▶ [DATA]
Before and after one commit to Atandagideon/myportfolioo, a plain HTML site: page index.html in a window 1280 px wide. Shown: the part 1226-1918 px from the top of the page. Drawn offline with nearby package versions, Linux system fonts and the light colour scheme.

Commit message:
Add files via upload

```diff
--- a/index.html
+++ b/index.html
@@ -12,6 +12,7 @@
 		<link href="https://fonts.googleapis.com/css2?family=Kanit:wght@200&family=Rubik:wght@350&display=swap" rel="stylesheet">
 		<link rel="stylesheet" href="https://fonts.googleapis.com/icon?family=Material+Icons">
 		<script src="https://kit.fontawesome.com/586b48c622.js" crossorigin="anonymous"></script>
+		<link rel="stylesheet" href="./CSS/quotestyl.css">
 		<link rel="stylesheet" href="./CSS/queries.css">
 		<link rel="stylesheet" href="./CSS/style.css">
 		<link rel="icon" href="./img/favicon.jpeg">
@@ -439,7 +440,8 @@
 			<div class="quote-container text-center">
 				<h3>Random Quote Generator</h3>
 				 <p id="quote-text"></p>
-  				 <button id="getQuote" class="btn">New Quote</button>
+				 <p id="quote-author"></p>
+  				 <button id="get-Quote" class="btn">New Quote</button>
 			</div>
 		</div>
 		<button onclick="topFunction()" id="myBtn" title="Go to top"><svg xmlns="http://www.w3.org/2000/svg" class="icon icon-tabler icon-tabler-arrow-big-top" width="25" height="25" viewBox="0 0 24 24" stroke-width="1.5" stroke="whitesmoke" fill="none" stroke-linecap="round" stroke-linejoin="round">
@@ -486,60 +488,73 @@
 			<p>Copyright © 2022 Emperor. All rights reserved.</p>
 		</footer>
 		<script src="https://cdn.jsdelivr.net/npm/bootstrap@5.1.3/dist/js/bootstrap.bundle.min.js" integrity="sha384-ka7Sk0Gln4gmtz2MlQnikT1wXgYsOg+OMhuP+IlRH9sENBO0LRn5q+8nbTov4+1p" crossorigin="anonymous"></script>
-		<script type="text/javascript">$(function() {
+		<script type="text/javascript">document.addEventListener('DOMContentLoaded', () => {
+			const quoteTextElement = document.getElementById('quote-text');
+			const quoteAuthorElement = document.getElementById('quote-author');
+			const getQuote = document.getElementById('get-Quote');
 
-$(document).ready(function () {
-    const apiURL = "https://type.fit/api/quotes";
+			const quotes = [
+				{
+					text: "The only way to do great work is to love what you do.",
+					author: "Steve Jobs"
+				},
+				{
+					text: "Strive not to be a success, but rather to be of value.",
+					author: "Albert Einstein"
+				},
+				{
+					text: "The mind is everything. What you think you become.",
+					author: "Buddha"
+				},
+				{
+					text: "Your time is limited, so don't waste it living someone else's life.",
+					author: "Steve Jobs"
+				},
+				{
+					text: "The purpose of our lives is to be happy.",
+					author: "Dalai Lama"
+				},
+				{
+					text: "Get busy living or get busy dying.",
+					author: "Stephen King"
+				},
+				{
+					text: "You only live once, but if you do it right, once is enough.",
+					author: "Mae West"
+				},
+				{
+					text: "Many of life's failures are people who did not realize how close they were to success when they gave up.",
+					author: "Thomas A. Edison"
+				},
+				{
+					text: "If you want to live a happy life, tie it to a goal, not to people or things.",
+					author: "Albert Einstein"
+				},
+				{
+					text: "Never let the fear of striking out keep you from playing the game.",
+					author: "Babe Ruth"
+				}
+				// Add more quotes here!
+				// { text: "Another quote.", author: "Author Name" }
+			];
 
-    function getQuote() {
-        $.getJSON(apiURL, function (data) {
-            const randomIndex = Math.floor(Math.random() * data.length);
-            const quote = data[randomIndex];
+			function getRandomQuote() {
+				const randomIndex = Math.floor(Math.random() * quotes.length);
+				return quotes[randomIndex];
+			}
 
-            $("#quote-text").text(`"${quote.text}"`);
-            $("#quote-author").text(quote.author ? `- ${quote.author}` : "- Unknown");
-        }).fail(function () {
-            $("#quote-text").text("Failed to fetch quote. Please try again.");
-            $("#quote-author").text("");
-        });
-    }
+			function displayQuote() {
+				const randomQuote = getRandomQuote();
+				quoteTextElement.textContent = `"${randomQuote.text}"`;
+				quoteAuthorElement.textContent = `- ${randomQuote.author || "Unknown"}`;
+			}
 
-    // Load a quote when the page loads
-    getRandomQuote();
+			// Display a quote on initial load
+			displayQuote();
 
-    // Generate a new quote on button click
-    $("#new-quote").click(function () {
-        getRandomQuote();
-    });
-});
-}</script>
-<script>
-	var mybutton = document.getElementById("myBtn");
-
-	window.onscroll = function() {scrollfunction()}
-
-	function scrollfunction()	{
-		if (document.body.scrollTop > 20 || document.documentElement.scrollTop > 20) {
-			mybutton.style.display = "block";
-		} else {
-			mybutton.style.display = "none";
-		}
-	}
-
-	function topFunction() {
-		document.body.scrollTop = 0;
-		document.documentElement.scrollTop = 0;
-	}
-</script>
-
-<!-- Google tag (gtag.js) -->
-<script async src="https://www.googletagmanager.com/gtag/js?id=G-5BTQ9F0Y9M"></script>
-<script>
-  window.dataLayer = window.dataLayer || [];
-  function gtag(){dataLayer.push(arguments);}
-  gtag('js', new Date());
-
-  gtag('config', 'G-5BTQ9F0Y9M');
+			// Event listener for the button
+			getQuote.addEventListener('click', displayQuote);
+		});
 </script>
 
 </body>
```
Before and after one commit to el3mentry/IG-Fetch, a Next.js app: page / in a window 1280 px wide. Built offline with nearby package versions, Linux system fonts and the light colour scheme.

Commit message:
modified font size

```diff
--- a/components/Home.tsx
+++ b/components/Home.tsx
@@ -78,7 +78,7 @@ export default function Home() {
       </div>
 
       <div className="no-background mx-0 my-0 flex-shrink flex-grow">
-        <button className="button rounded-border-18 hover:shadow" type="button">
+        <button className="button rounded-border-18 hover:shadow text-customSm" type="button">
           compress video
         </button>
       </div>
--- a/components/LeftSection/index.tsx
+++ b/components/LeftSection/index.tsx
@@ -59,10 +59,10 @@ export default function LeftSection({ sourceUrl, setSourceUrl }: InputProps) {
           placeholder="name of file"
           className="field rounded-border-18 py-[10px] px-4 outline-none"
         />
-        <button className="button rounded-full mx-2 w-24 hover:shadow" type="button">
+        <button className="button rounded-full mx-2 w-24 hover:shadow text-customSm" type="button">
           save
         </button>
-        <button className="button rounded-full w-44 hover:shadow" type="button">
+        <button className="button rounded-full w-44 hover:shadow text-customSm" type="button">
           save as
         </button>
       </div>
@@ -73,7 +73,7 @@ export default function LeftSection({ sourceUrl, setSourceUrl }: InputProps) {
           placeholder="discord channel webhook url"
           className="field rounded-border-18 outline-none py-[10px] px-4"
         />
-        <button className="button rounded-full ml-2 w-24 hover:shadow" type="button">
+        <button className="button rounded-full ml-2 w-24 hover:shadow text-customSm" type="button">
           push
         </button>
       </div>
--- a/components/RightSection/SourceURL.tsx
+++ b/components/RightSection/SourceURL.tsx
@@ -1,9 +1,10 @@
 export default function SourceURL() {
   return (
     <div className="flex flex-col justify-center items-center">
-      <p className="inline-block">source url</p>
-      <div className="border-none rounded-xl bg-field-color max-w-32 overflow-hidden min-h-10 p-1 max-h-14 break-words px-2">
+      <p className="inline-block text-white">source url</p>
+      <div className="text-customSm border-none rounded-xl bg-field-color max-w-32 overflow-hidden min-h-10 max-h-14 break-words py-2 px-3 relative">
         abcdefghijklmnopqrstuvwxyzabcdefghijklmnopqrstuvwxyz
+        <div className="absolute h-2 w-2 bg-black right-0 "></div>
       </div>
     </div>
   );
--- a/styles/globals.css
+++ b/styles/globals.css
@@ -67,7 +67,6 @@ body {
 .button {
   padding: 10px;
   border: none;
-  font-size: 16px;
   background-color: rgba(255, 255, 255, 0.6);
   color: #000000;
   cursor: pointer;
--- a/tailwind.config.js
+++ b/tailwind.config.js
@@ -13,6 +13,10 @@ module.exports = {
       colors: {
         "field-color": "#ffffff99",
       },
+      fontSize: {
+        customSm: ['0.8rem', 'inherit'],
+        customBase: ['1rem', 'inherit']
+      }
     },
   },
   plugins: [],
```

▶ [ASSIGNMENT] Filtering the entries above by the word "shadow", copy each line that matches.

▶ [REPLY TO THE EXERCISE]
-        <button className="button rounded-border-18 hover:shadow" type="button">
+        <button className="button rounded-border-18 hover:shadow text-customSm" type="button">
-        <button className="button rounded-full mx-2 w-24 hover:shadow" type="button">
+        <button className="button rounded-full mx-2 w-24 hover:shadow text-customSm" type="button">
-        <button className="button rounded-full w-44 hover:shadow" type="button">
+        <button className="button rounded-full w-44 hover:shadow text-customSm" type="button">
-        <button className="button rounded-full ml-2 w-24 hover:shadow" type="button">
+        <button className="button rounded-full ml-2 w-24 hover:shadow text-customSm" type="button">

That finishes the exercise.